Mark Zaccaria delivers an homage to the late, great Prince of Providence. The occasion for this is the release of a particularly kitschy offer by the Buddy Cianci Foundation. Zaccaria riffs on the Great Once but comes around to admiring the man as a character, if not always admiring his character.
Medical professional Diana Lozowski dissects some of the missed opportunities that delivered the Ocean State to its current position in the cage match between Rhode Island and the pandemic. Fear not, though, there is light at the end of this tunnel.
South Kingstown School Bond: Inter Alia, a Really High Price to Reduce Classroom Space by 200,000 Sq Ft
On May 4, residents of South Kingstown will be voting on an $85,000,000 school bond referendum.
That’s a pretty high amount for town residents to go on the hook for, mainly because the town’s student enrollment has been steadily declining but also because the cornerstone component of the proposed works, the high school, would not be newbuild but conversion of an existing school building. Two miles AWAY, by the way, from its current in-town location.
As there would be state funds involved, the project itself, its costs and its proposed funding sources have to be approved by the Rhode Island Department of Education. (Link here to the town’s facility application submitted to RIDE).
So the Ocean State Current reached out to RIDE with the questions below and received the indicated answers.
The innocently named “2021 Act on Climate”, H5445, has been ominously rocketing through the General Assembly. It passed the full House on March 23 and the full Senate is scheduled to vote on it this afternoon. If it passes, it will have cleared the General Assembly and presumably be sent straight on to Governor Daniel McKee for his action within seven (ten?) days.
Informally dubbed “Rhode Island’s Green New Deal”, H5445 would mandate the reduction to zero by 2050 of greenhouse gases in Rhode Island – a goal that could only be accomplished by eliminating the use of all fossil fuels and transitioning entirely to renewable energy sources, wind and solar; i.e., from reliable, reasonably priced energy sources to intermittent, exorbitantly expensive ones. More about it here, including why the effective date of substantial implementation would be 2026, not thirty long years from now.
But perhaps we are missing something.

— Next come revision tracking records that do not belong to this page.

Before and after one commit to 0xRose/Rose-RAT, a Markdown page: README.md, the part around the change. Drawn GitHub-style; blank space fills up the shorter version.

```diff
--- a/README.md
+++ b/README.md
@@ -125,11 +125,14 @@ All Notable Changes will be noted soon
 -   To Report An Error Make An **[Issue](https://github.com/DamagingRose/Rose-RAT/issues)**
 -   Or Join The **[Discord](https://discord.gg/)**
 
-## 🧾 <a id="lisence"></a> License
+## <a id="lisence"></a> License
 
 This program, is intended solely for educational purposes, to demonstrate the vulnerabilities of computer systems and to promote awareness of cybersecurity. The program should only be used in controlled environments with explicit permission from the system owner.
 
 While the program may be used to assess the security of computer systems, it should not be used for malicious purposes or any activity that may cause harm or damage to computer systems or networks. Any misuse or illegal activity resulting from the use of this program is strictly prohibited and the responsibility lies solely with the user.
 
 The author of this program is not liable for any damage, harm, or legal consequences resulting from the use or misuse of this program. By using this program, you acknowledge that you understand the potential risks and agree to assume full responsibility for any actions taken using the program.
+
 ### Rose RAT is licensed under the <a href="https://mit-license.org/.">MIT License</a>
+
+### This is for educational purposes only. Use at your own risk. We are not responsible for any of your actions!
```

Have proponents of the bill answered the critically important question about cost of implementation?
Contrasting official statements from URI concerning controversies with its professors show a clear radical shift at the institution, and raise questions about whether Rhode Island parents can be confident in the safety and well-being of their children should they attend.